=== Section Start ===

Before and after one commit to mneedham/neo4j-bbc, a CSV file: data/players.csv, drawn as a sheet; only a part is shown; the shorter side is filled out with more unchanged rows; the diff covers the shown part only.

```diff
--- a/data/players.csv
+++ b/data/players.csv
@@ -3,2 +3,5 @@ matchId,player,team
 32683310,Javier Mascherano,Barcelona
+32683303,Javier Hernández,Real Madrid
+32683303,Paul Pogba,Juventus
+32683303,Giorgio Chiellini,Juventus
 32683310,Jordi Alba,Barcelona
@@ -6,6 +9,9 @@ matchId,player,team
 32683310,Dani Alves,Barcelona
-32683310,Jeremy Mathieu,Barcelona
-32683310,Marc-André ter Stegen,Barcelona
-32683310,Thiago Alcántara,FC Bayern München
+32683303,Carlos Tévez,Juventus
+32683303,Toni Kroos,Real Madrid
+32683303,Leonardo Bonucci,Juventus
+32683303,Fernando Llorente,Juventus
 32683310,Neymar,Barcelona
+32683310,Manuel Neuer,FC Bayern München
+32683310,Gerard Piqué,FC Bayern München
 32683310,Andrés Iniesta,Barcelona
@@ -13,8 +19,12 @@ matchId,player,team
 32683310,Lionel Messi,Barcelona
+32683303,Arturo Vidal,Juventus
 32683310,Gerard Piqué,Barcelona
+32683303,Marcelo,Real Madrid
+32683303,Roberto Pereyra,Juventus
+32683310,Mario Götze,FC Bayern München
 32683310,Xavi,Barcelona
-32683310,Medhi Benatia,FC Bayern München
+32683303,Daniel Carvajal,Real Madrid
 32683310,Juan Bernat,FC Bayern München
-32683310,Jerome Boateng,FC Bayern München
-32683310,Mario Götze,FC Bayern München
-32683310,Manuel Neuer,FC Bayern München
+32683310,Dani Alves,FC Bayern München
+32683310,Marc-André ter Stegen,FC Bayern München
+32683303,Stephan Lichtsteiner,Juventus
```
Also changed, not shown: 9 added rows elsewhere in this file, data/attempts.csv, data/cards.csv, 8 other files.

=== Section End ===

**Task objective**
In the entries above, some lines hold the string "Barcelona". Copy each of them.

**Response**
 32683310,Javier Mascherano,Barcelona
 32683310,Jordi Alba,Barcelona
 32683310,Dani Alves,Barcelona
-32683310,Jeremy Mathieu,Barcelona
-32683310,Marc-André ter Stegen,Barcelona
 32683310,Neymar,Barcelona
 32683310,Andrés Iniesta,Barcelona
 32683310,Lionel Messi,Barcelona
 32683310,Gerard Piqué,Barcelona
 32683310,Xavi,Barcelona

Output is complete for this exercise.